Mohamed Farrah Hassan Aidid (Somali: Maxamed Faarax Xasan Caydiid, Arabic: محمد فرح حسن عيديد; December 15, 1934 – August 2, 1996) was a Somali warlord and militia leader. A former general and diplomat, he was the chairman of the United Somali Congress (USC) and later led the Somali National Alliance (SNA). Along with other armed opposition groups, they drove out President Mohamed Siad Barre's socialist regime from Somalia's capital Mogadishu during the Somali Civil War that broke out in the early 1990s.
In 1992, Aidid attacked United Nations troops, causing him to be named one of the main targets of the Unified Task Force.
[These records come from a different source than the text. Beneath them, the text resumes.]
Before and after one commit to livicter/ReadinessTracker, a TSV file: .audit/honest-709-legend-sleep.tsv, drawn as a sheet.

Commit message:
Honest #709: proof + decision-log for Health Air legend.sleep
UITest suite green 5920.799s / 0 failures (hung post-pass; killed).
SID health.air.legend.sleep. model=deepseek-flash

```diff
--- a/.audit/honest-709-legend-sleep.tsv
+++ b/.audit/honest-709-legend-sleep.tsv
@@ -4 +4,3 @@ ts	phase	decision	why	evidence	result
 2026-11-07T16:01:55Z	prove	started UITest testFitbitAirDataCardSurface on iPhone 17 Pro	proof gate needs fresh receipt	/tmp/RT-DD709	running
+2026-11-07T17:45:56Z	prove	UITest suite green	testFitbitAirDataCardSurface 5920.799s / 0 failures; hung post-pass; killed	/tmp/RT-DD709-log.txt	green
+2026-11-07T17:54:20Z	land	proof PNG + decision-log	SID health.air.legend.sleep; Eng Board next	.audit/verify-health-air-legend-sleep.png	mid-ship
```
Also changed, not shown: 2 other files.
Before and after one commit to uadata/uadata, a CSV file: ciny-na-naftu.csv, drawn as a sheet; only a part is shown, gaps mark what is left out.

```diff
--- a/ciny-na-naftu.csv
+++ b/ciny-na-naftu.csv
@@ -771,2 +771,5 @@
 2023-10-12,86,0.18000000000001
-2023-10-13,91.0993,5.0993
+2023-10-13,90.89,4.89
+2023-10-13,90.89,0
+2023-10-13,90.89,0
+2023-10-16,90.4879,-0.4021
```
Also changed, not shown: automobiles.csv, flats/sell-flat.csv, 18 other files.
After UN peacekeepers withdrew in 1995, 18 American soldiers were killed by Aidid's forces, which also attacked peacekeepers, incited violence, and committed crimes against humanity at Aidid's behest.
Aideed was a highly qualified officer and quirky person who was selected to study advanced post graduate military science at the M. V. Frunze Military Academy (Военная академия им. М. В. Фрунзе) in the Soviet Union, an elite institution reserved for the most qualified officers of the Warsaw Pact armies and their allies.
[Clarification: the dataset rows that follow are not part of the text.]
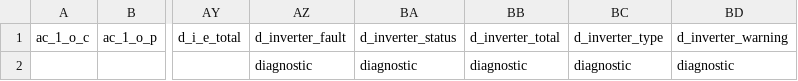
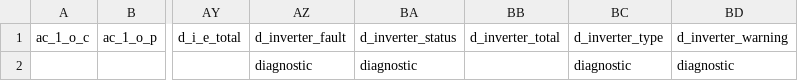
Before and after one commit to Patrick762/bluetti-registers, a CSV file: csv/protocols/categories.csv, drawn as a sheet; only a part is shown, gaps mark what is left out; the diff names each change by its address in the sheet, - before the commit and + after, or states it on an @@ line.

```diff
--- a/csv/protocols/categories.csv
+++ b/csv/protocols/categories.csv
-BB2: diagnostic
+BB2: (empty)
```
Also changed, not shown: csv/protocols/sensors.csv, csv/protocols/state_types.csv, 1 other file.
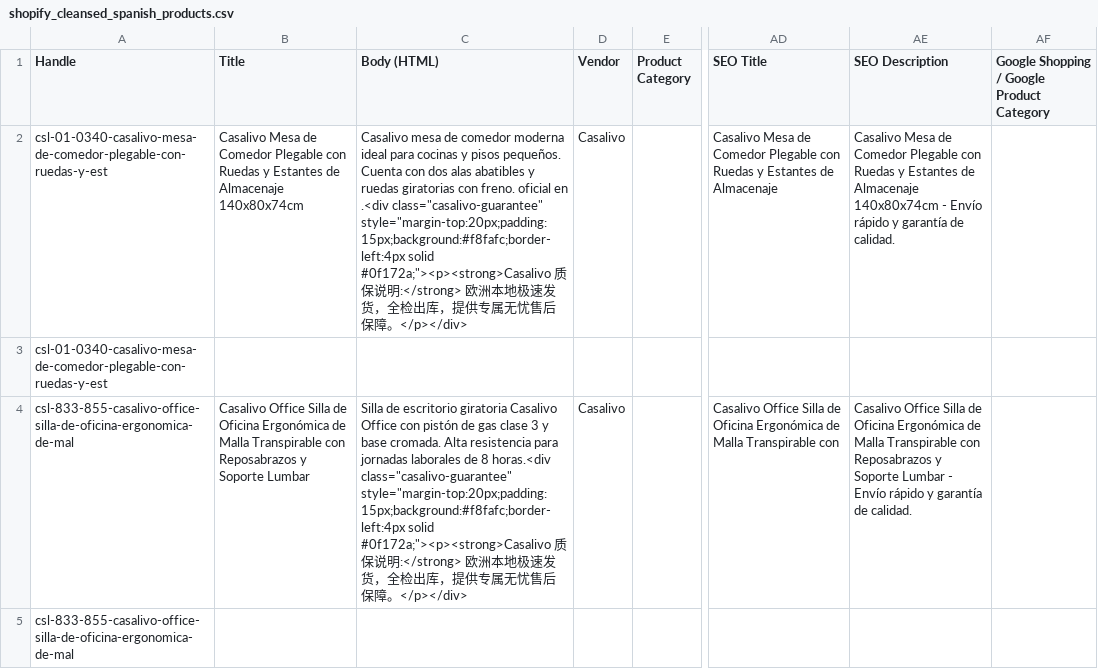
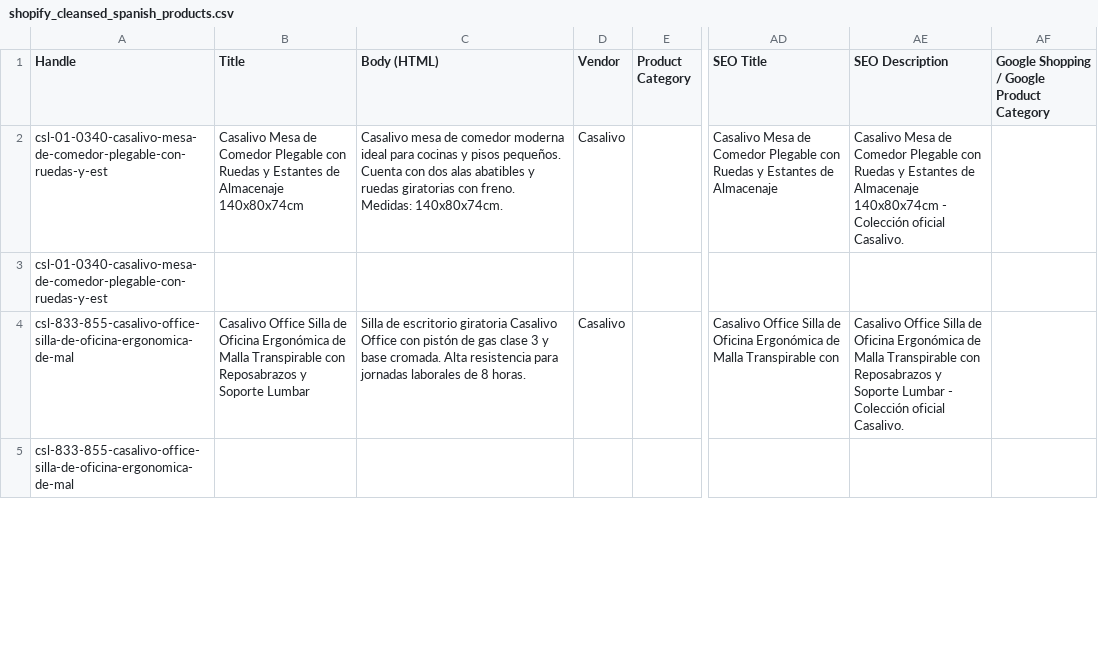
Before and after one commit to zzz02123/casalivo-sync-bot---arkswift---shopify-automation-main, a CSV file: shopify_cleansed_spanish_products.csv, drawn as a sheet; only a part is shown, gaps mark what is left out; the diff covers the shown part only; the diff names each change by its address in the sheet, - before the commit and + after, or states it on an @@ line.

Commit message:
feat: add EAN-13 generator and refine catalog descriptions
- Implement `generate_ean13_barcode` for consistent product identification.
- Remove redundant shipping and warranty HTML blocks from product descriptions.
- Update catalog scripts to force product status to active.
- Improve `clean_description` logic to strip marketing boilerplate more effectively.

```diff
--- a/shopify_cleansed_spanish_products.csv
+++ b/shopify_cleansed_spanish_products.csv
-C2 (Body (HTML)): …con freno. oficial en .<div class="casalivo-guarantee" style="margin-top:20px;padding:15px;background:#f8fafc;border-left:4px solid #0f172a;"><p><strong>Casalivo 质保说明:</strong> 欧洲本地极速发货，全检出库，提供专属无忧售后保障。</p></div>
+C2 (Body (HTML)): …con freno. Medidas: 140x80x74cm.
-AE2 (SEO Description): …140x80x74cm - Envío rápido y garantía de calidad.
+AE2 (SEO Description): …140x80x74cm - Colección oficial Casalivo.
-C4 (Body (HTML)): …de 8 horas.<div class="casalivo-guarantee" style="margin-top:20px;padding:15px;background:#f8fafc;border-left:4px solid #0f172a;"><p><strong>Casalivo 质保说明:</strong> 欧洲本地极速发货，全检出库，提供专属无忧售后保障。</p></div>
+C4 (Body (HTML)): …de 8 horas.
-AE4 (SEO Description): …Lumbar - Envío rápido y garantía de calidad.
+AE4 (SEO Description): …Lumbar - Colección oficial Casalivo.
```
Also changed, not shown: 13 edited cells elsewhere in this file, 19 other files.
In 1969, a few days after the assassination of Somalia's second president Abdirashid Ali Sharmarke, a military junta led by Major General Mohamed Siad Barre staged a bloodless coup d'état. Aidid was one of many officers serving at the central command of the Army at the time of the putsch. He quickly fell out of favour with the new regime's leaders and was subsequently detained along with Abdullahi Yusuf Ahmed. Aidid was eventually released from prison six years afterwards to take part in the 1977–78 war against Ethiopia over the disputed Ogaden region.
Aidids ( Black Hawk Down) Mogadishu